WORK INSTRUCTION: This exercise calls for copying every line below that holds the word "SPEC".

*** INPUT DATA ***

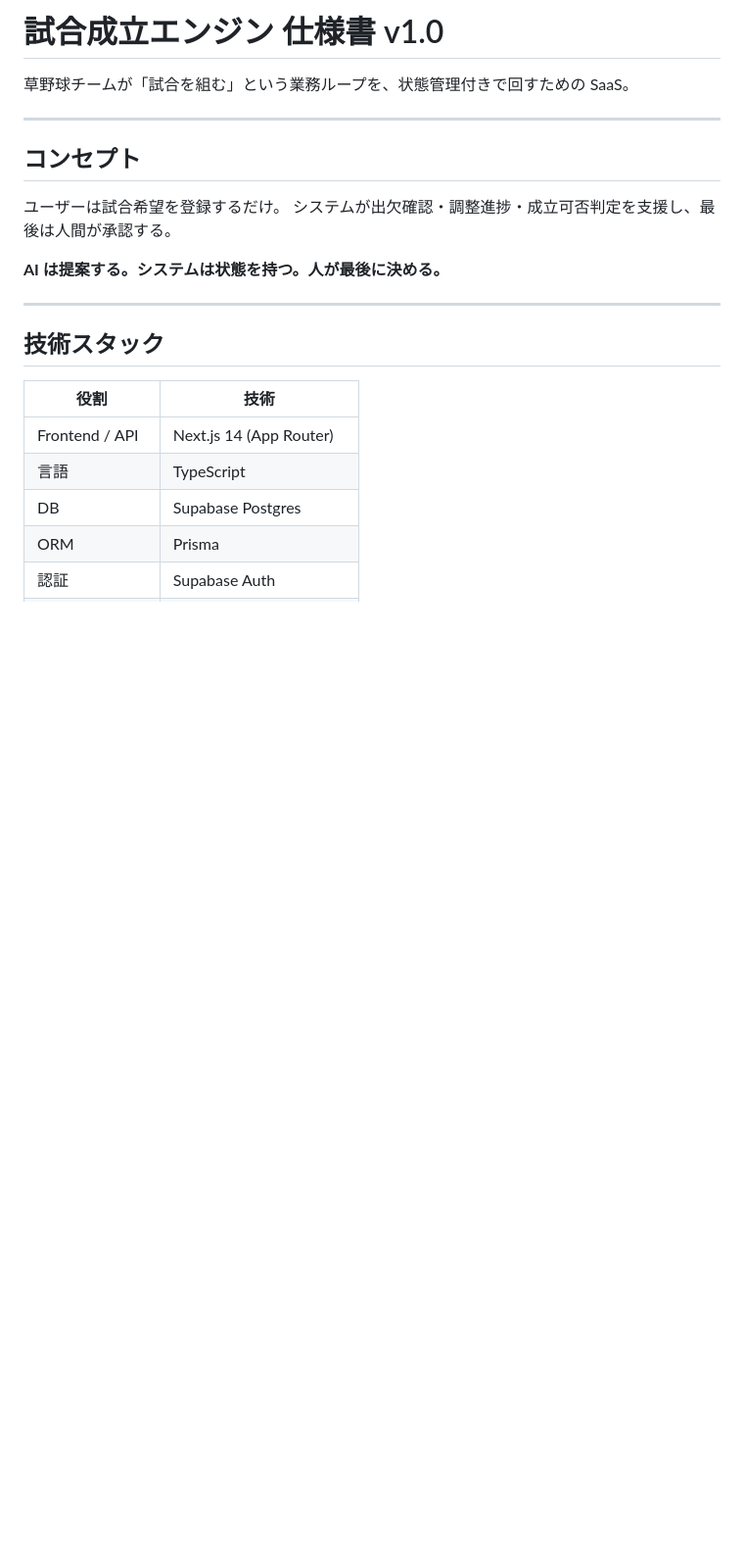
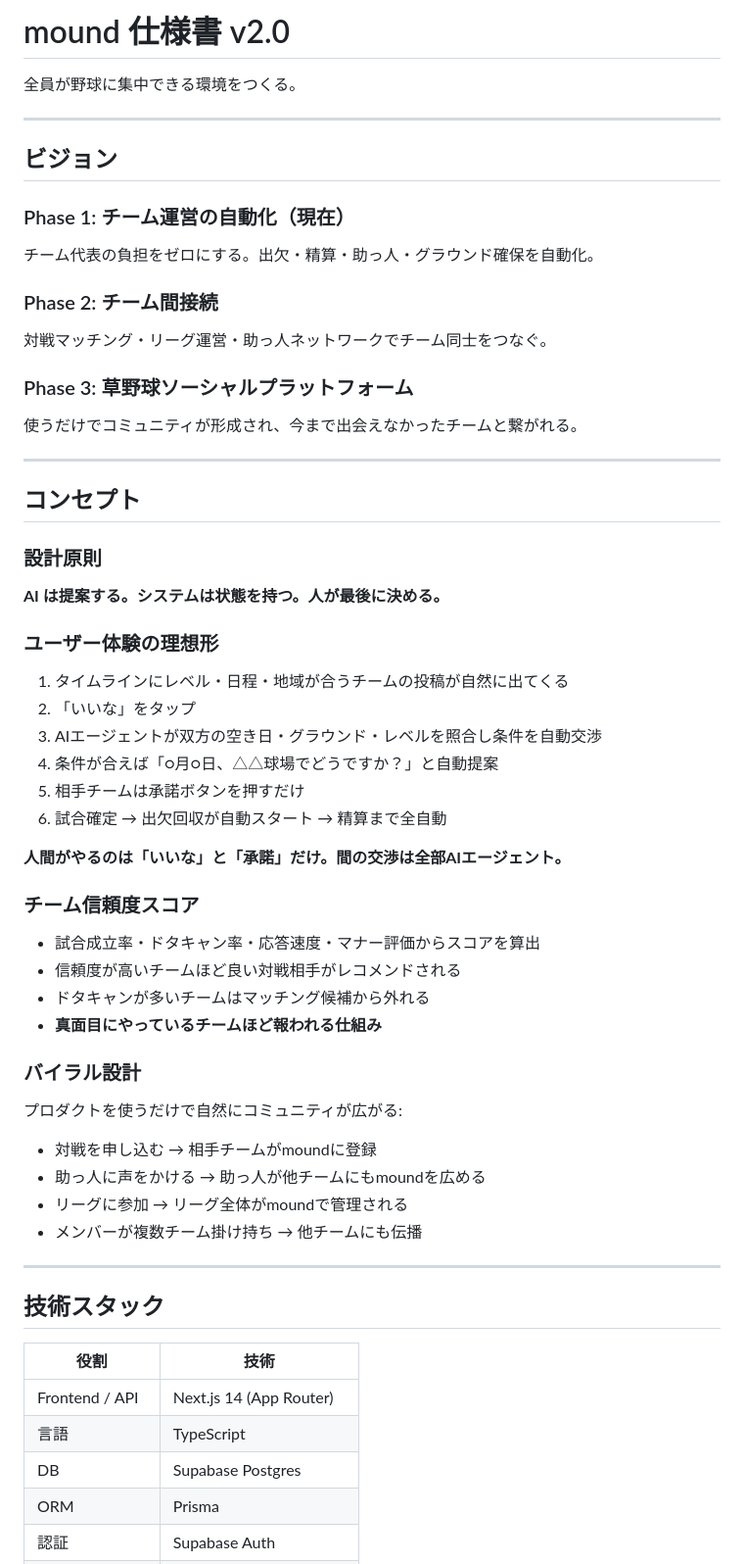
Before and after one commit to susumutomita/baseball-leagure-manager, a Markdown page: SPEC.md, the part around the change. Shown at 98% size. GitHub-like rendering; blank space fills up the shorter version.

Commit message:
docs: SPEC.md v2.0 — ビジョン・コンセプト・信頼度スコア・バイラル設計 (#113)
- Phase 1-3のロードマップ（運営自動化→チーム間接続→ソーシャル）
- ユーザー体験の理想形（いいな→AI交渉→承諾→全自動）
- チーム信頼度スコア（ドタキャン多いチームはレコメンドから除外）
- プロダクト内バイラル設計（対戦・助っ人・リーグ・掛け持ち）

Co-authored-by: Claude Opus 4.6 (1M context) <noreply@anthropic.com>

```diff
--- a/SPEC.md
+++ b/SPEC.md
@@ -1,15 +1,49 @@
-# 試合成立エンジン 仕様書 v1.0
+# mound 仕様書 v2.0
 
-草野球チームが「試合を組む」という業務ループを、状態管理付きで回すための SaaS。
+全員が野球に集中できる環境をつくる。
+
+---
+
+## ビジョン
+
+### Phase 1: チーム運営の自動化（現在）
+チーム代表の負担をゼロにする。出欠・精算・助っ人・グラウンド確保を自動化。
+
+### Phase 2: チーム間接続
+対戦マッチング・リーグ運営・助っ人ネットワークでチーム同士をつなぐ。
+
+### Phase 3: 草野球ソーシャルプラットフォーム
+使うだけでコミュニティが形成され、今まで出会えなかったチームと繋がれる。
 
 ---
 
 ## コンセプト
 
-ユーザーは試合希望を登録するだけ。
-システムが出欠確認・調整進捗・成立可否判定を支援し、最後は人間が承認する。
+### 設計原則
+**AI は提案する。システムは状態を持つ。人が最後に決める。**
 
-**AI は提案する。システムは状態を持つ。人が最後に決める。**
+### ユーザー体験の理想形
+1. タイムラインにレベル・日程・地域が合うチームの投稿が自然に出てくる
+2. 「いいな」をタップ
+3. AIエージェントが双方の空き日・グラウンド・レベルを照合し条件を自動交渉
+4. 条件が合えば「○月○日、△△球場でどうですか？」と自動提案
+5. 相手チームは承諾ボタンを押すだけ
+6. 試合確定 → 出欠回収が自動スタート → 精算まで全自動
+
+**人間がやるのは「いいな」と「承諾」だけ。間の交渉は全部AIエージェント。**
+
+### チーム信頼度スコア
+- 試合成立率・ドタキャン率・応答速度・マナー評価からスコアを算出
+- 信頼度が高いチームほど良い対戦相手がレコメンドされる
+- ドタキャンが多いチームはマッチング候補から外れる
+- **真面目にやっているチームほど報われる仕組み**
+
+### バイラル設計
+プロダクトを使うだけで自然にコミュニティが広がる:
+- 対戦を申し込む → 相手チームがmoundに登録
+- 助っ人に声をかける → 助っ人が他チームにもmoundを広める
+- リーグに参加 → リーグ全体がmoundで管理される
+- メンバーが複数チーム掛け持ち → 他チームにも伝播
 
 ---
 
```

***

COMPLETED TASK:
Before and after one commit to susumutomita/baseball-leagure-manager, a Markdown page: SPEC.md, the part around the change. Shown at 98% size. GitHub-like rendering; blank space fills up the shorter version.
docs: SPEC.md v2.0 — ビジョン・コンセプト・信頼度スコア・バイラル設計 (#113)
--- a/SPEC.md
+++ b/SPEC.md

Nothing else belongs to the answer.